(Version difference data)
+ + + +
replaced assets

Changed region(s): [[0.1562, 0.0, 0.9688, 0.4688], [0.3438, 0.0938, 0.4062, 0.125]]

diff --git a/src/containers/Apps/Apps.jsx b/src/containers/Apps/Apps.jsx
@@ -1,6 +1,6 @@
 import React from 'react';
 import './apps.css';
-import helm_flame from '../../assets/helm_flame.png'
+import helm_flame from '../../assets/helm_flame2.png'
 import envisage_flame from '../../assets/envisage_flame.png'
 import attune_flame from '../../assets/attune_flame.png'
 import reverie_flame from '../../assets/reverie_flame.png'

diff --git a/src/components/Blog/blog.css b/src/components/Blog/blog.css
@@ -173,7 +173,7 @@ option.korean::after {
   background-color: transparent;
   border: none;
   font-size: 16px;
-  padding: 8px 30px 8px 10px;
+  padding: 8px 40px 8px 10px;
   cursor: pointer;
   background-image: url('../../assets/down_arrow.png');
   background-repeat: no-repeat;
+ + + +
Considering each line of the records on its own, count those that contain "assets" and give only that number.

*Result of the exercise*:
7